The Grand Hôtel de Bordeaux & Spa cuts a swath through the Place de la Comédie in the heart of the city’s historic Golden Triangle. Its eighteenth century neoclassical façade is watched over by statues of Juno, Venus and Minerva, which line the roof of the Grand Théâtre opposite. The two buildings share an architect – Victor Louis, after which the bar at the Grand takes its name, or at least shares it with French author Victor Hugo.
Having been refurbished in 2007 by Parisian designer Jacques Garcia, the Grand is helping to put Bordeaux on the map as a tourist destination in addition to its status as a second home for the UK wine trade. Behind the façade, the Grand has much to offer – Michelin-starred restaurant Le Pressoir d’Argent is one of only five restaurants worldwide to use a lobster press. Not for the faint hearted, Brittany blue lobsters are presented alive to guests then fried in the kitchen and finished in the dining room, where the legs and coral are pressed to make the sauce.

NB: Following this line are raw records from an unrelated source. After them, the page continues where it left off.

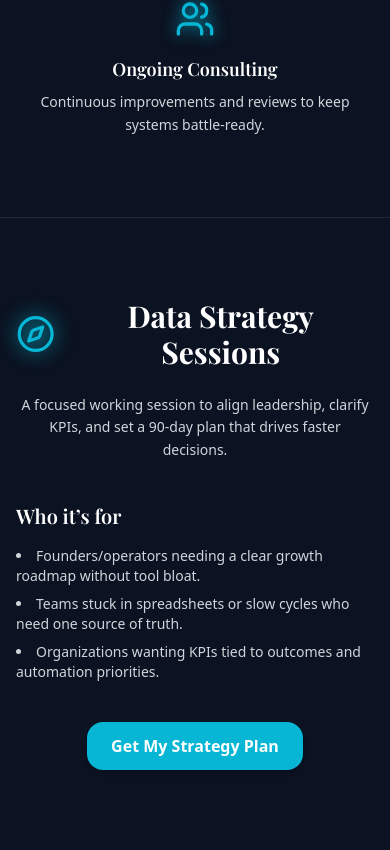
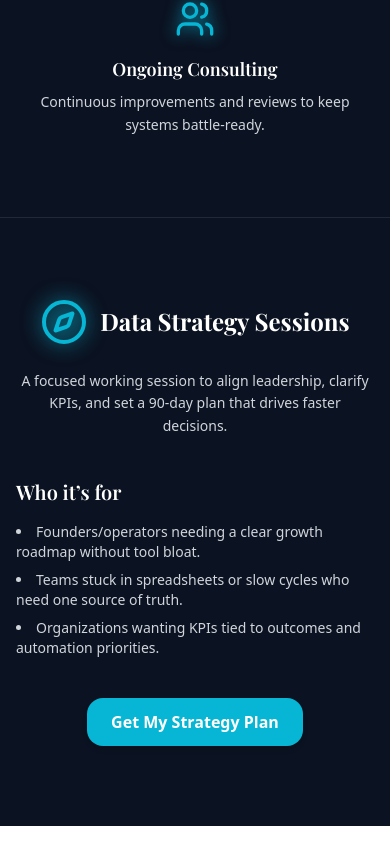
Before and after one commit to kartik-7877/statixgrowth-site, a Next.js app: page /services in a window 390 px wide. Shown: the part 1360-2210 px from the top of the page. After the commit the page ends 2186 px from the top, so only its background shows below. Built offline with nearby package versions, Linux system fonts and the light colour scheme.

Commit message:
Fix mobile alignment for Data Strategy Sessions icon and heading

```diff
--- a/components/ServiceStrategySection.js
+++ b/components/ServiceStrategySection.js
@@ -16,14 +16,14 @@ export default function ServiceStrategySection() {
       <div className="max-w-4xl mx-auto px-4 sm:px-6">
         {/* Icon + Title */}
         <motion.div
-          className="flex items-center justify-center gap-3 text-center"
+          className="flex items-center justify-center gap-3 text-center flex-wrap sm:flex-nowrap"
           variants={fadeInUp}
           initial="hidden"
           animate="visible"
           transition={{ duration: 0.8, ease: "easeOut" }}
         >
-          <Compass className="w-10 h-10 sm:w-12 sm:h-12 lg:w-14 lg:h-14 text-[#06B6D4] drop-shadow-[0_0_10px_#06B6D4]" />
-          <h2 className="font-display font-bold text-3xl sm:text-4xl lg:text-5xl leading-[120%]">
+          <Compass className="w-12 h-12 sm:w-14 sm:h-14 text-[#06B6D4] drop-shadow-[0_0_10px_#06B6D4]" />
+          <h2 className="font-display font-bold text-2xl sm:text-4xl lg:text-5xl leading-[120%]">
             Data Strategy Sessions
           </h2>
         </motion.div>
```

|A delux room at the Grand|
If you need to recover from the trauma of seeing your dinner alive before eating it, the hotel’s Bains de Léa spa offers “gourmet fruit scrubs”, “Kashmir” massages and hydrotherapy, while a rooftop jacuzzi affords delicious views across the city. Rooms are empirical in style, prettified with toile wallpaper in regal purple, pastel coloured period furniture, ornate fabric headboards, sumptuous tassel tied curtains and opulent marble bathrooms.
For wine lovers keen to take advantage of the myriad of châteaux dotted throughout the city, the Grand’s wine consierge service – the first of its kind in Europe, has launched a Wine Journey series, allowing guests enviable access to some of the most prestigious châteaux in the region, from Pichon Baron on the Left Bank to Cheval Blanc on the Right. Three voyages are on offer: the “classic car”, the “Jefferson” and the “Hemingway”.

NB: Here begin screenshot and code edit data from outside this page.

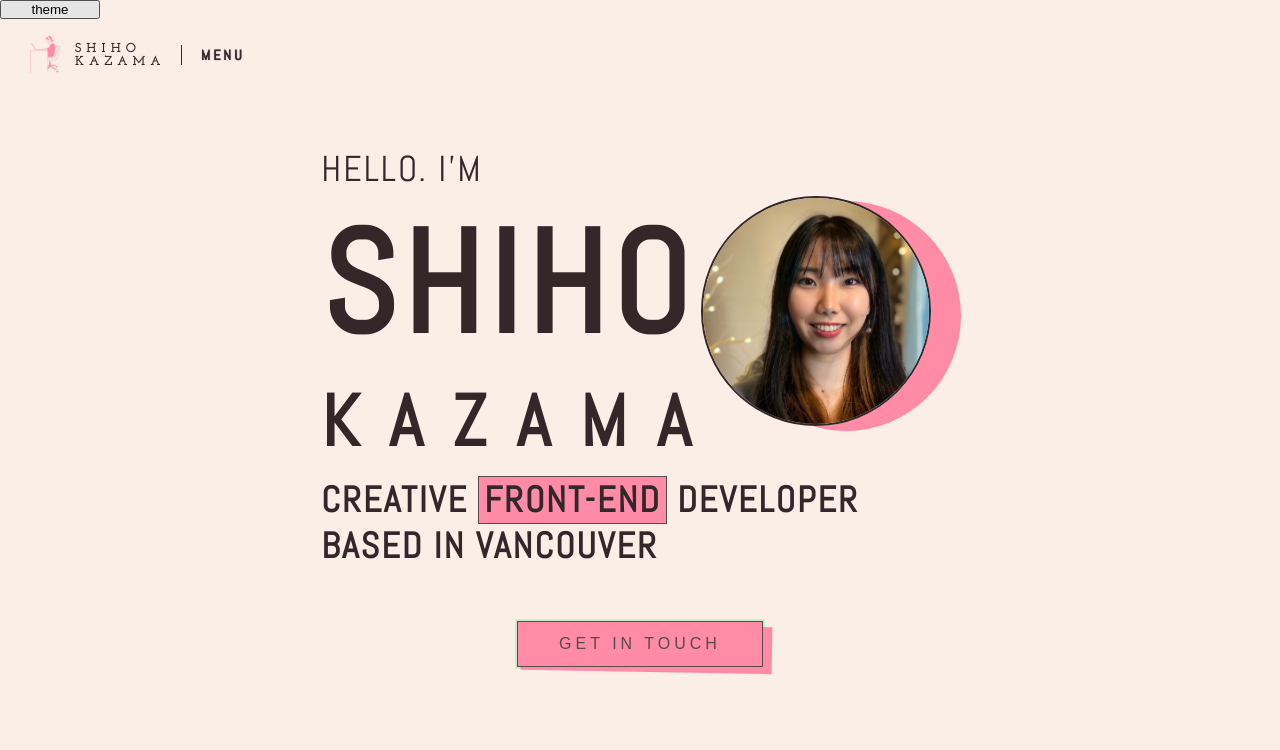
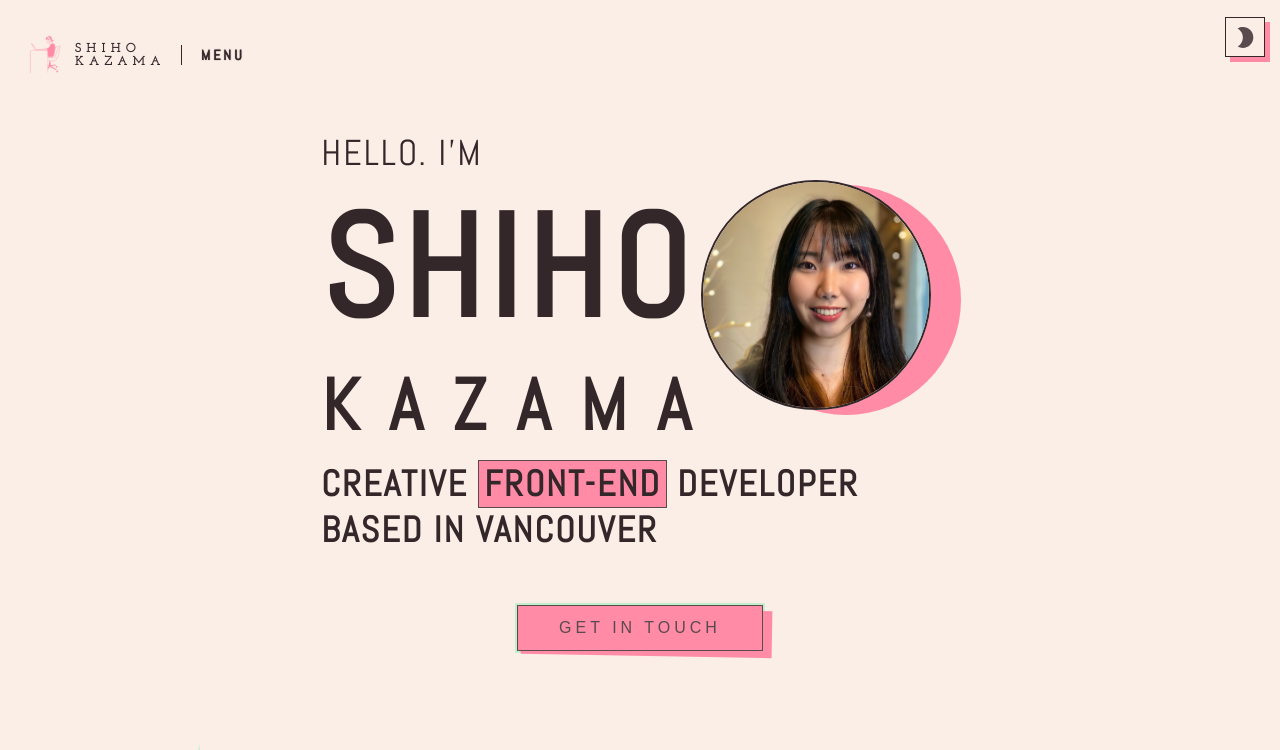
Before and after one commit to miacan2021/Portfolio-page, a React (Create React App) app: page / in a window 1280 px wide. Shown: the top 750 px of the page. Built offline with nearby package versions, Linux system fonts and the light colour scheme.

Commit message:
added change theme button

```diff
--- a/src/App.tsx
+++ b/src/App.tsx
@@ -7,8 +7,8 @@ import { GrobalStyles } from "./components/styles/Globals.styled";
 import { useSetTheme } from "./hooks/useSetTheme";
 import { ThemeProvider } from "styled-components"
 import { theme, darkTheme } from "./components/styles/Globals.styled"
-import { Home } from "./components/layout/Home/Hero.styled";
-
+import { Home, ModeBtn } from "./components/layout/Home/Hero.styled";
+import { MdModeNight, MdWbSunny } from "react-icons/md";
 
 const App = () => {
   const {modeTheme, setNextMode } = useSetTheme()
@@ -18,8 +18,13 @@ const App = () => {
     <ThemeProvider theme={ modeTheme === 'light' ? theme : darkTheme }>
     <GrobalStyles />
           <NavBar />
-          <button style={{position:"absolute", zIndex:500, width:'100px'}} onClick={() => setNextMode(modeTheme)}>theme</button>
           <Home>
+          <ModeBtn onClick={() => setNextMode(modeTheme)}>
+            {modeTheme === 'light' ?
+              <MdModeNight size={'25px'} color={"#594a4e"} />
+              :
+              <MdWbSunny size={'25px'} color={"#232946"} />}
+          </ModeBtn>
           <Hero />
           <Featured />
           <About />
--- a/src/components/layout/Home/Hero.styled.tsx
+++ b/src/components/layout/Home/Hero.styled.tsx
@@ -3,16 +3,20 @@ import styled from "styled-components";
 
 export const Home = styled.div`
        background:${({theme}) =>  theme.palette.beige };
+       width: 100vw;
+       height: auto;
+       padding-top: 130px;
+        @media (max-width: ${({theme}) => theme.mobile}) {
+              padding-top: 100px;
+       }
+
 `
 export const HeroWrapper = styled.div`
-        background:${({theme}) =>  theme.palette.beige };
-        width: 100vw;
-        height: auto;
         font-family: 'Abel', sans-serif;
         color:${({theme}) =>  theme.palette.head_text };
-        padding: 130px 20px 80px 20px;
+        padding: 0px 20px 80px 20px;
         @media (max-width: ${({theme}) => theme.mobile}) {
-              padding: 100px 5px 50px 5px;
+              padding: 0px 5px 50px 5px;
               overflow: hidden;
        }
 `
@@ -92,6 +96,31 @@ export const TopImg= styled.img`
        width: 100px;
        height: 100px;
        box-shadow: ${({theme}) => `20px 5px 0px 0 ${theme.palette.pink}`};
-
     }
 `
+
+
+export const ModeBtn = styled.button`
+       position:fixed;
+       display: flex;
+       align-items: center;
+       justify-content: center;
+       width: 40px;
+       height: 40px;
+       top: 17px;
+       right: 15px;
+       background:${({theme}) =>  theme.palette.beige};
+       z-index: 1000;
+       border: ${({theme}) => `1px solid ${theme.palette.head_text}`};
+       box-shadow: ${({theme}) => `5px 5px 0px 0 ${theme.palette.pink}`};
+       cursor: pointer;
+       @media (max-width: ${({theme}) => theme.mobile}) {
+              background: transparent;
+              top: 35px;
+              right: 35px;
+              width: 30px;
+              height: 30px;
+              box-shadow: ${({theme}) => `3px 3px 0px 0 ${theme.palette.pink}`};
+       }
+
+`
--- a/src/components/layout/Home/Hero.tsx
+++ b/src/components/layout/Home/Hero.tsx
@@ -4,7 +4,7 @@ import { HeroWrapper, HeroContainer, Hello, Name, FamilyName, Title, HeroTitle,
 export const Hero = () => {
     return (
             <>
-            å<HeroWrapper>
+            <HeroWrapper>
             <HeroContainer>
                 <HeroTitle>
                 <Hello>HELLO. I’M</Hello>
```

|Classic cars outside Château Pichon Baron|
On the classic car tour, guests can hop into a vintage car and head out into the vineyards, making pit stops at three of their chosen châteaux across the appellations of Margaux, St-Julien, St-Estèphe, Pauillac, St-Emilion, Pessac-Léognan and Sauternes, with the option of an al fresco lunch among the vines at one of the properties prepared by Michelin-starred chef Pascal Nibaudeau. The experience costs €1,140 and includes one night in a deluxe room.
In honour of wine loving American President Thomas Jefferson, the Jefferson excursion retraces the president’s journey to Bordeaux in May 1787, from which he drafted his classification of Bordeaux 68 years prior to the official 1855 Classification. During the tour, guests can choose from a selection of châteaux Jefferson visited during his trip, including first growths Château Margaux and Haut-Brion and esteemed Sauternes estate Château d’Yquem.

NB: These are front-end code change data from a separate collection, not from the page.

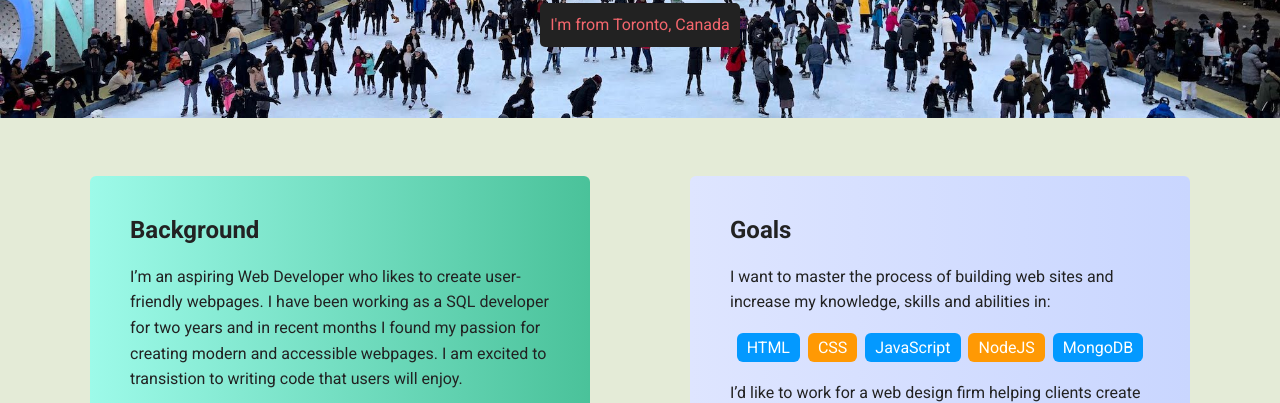
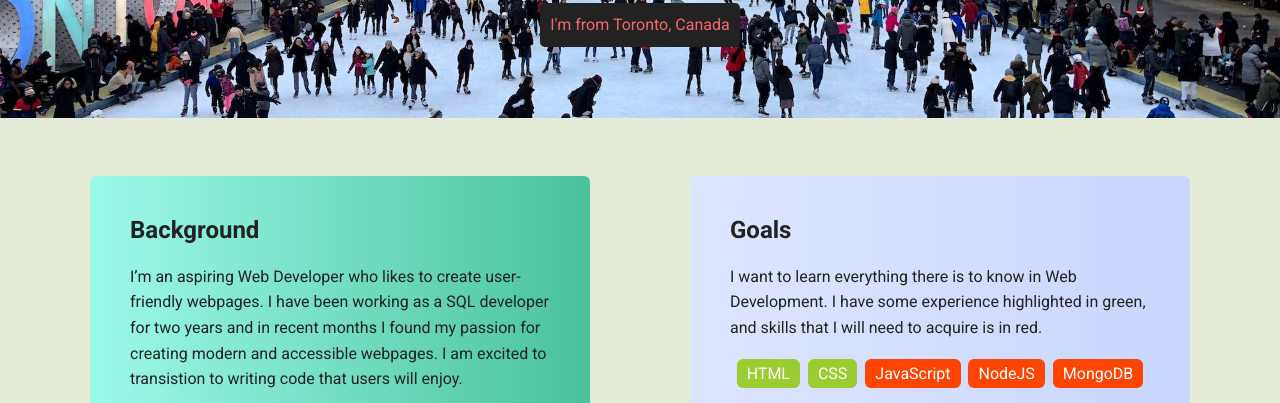
Before and after one commit to adityarfw/TTH-WebDev-Project1, a plain HTML site: page profile_page_v1/index.html in a window 1280 px wide. Shown: the part 352-755 px from the top of the page. Drawn offline with Linux system fonts and the light colour scheme; a web font is replaced by a local one.

Commit message:
Updated index html goals, Renamed div tags in gallery and experience html, updated css for profile image and goals list

```diff
--- a/profile_page_v1/index.html
+++ b/profile_page_v1/index.html
@@ -32,13 +32,13 @@
 
       <article class="card2">
         <h2>Goals</h2>
-        <p>I want to master the process of building web sites and increase my knowledge, skills and abilities in:</p>
+        <p>I want to learn everything there is to know in Web Development. I have some experience highlighted in green, and skills that I will need to acquire is in red.</p>
         <ul class="skills">
           <li>HTML</li>
           <li>CSS</li>
-          <li>JavaScript</li>
-          <li>NodeJS</li>
-          <li>MongoDB</li>
+          <li class="skills-to-learn">JavaScript</li>
+          <li class="skills-to-learn">NodeJS</li>
+          <li class="skills-to-learn">MongoDB</li>
         </ul>
         <p>I’d like to work for a web design firm helping clients create an impressive online presence.</p>
       </article>
--- a/profile_page_v1/styles.css
+++ b/profile_page_v1/styles.css
@@ -78,7 +78,7 @@ header .profile-image {
   transition: all .5s;
 }
 header .profile-image:hover {
-  transform: scale(1.2) rotate(5deg);
+  transform: scale(1.1) rotate(360deg);
 }
 .tag {
   background-color: #efefef;
@@ -135,14 +135,14 @@ ul.skills {
 .skills li {
   border-radius: 6px;
   display: inline-block;
-  background: #ff9904;
+  background: yellowgreen;
   color: white;
   padding: 5px 10px;
   margin: 2px;
 }
 
-.skills li:nth-child(odd) {
-  background: #0399ff;
+.skills li.skills-to-learn {
+  background: orangered;
 }
 
 footer {
@@ -299,6 +299,6 @@ a.social:hover {
 }
 
 .hobbies-photo:hover{
-  transform:scale(1.2);
+  transform:scale(1.1);
 }
 }
```
Also changed, not shown: profile_page_v1/experience.html (+14 -11 lines), profile_page_v1/gallery.html (+2 -2 lines).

|Ernest Hemingway enjoying a glass of red|
In addition, Jefferson’s original tasting notes will be shared and guests are invited to meet the US consul in Bordeaux. The experience doesn’t come cheap – the tour costs €2,170, but includes limousine transfers, two nights in a deluxe room and a dinner for two at the Le Pressoir d’Argent. And finally, one for the bibliophiles. While it’s well documented that El Papa loved a daiquiri or three, less is written about his love of fine wine. The Hemingway tour centres around the Margaux appellation, after which his granddaughter is named.
Hemingway arrived in Bordeaux in 1818 via a ship called the Chicago. Charmed by the wines being made in the region, he noted that wine offers “a greater range for enjoyment than, possibly, any other purely sensory thing”. €2,200 will bag you a place on the tour, one night in a deluxe room and dinner for two at Le Pressoir d’Argent with a bottle of Château Margaux, though I’m guessing it won’t be the 1982.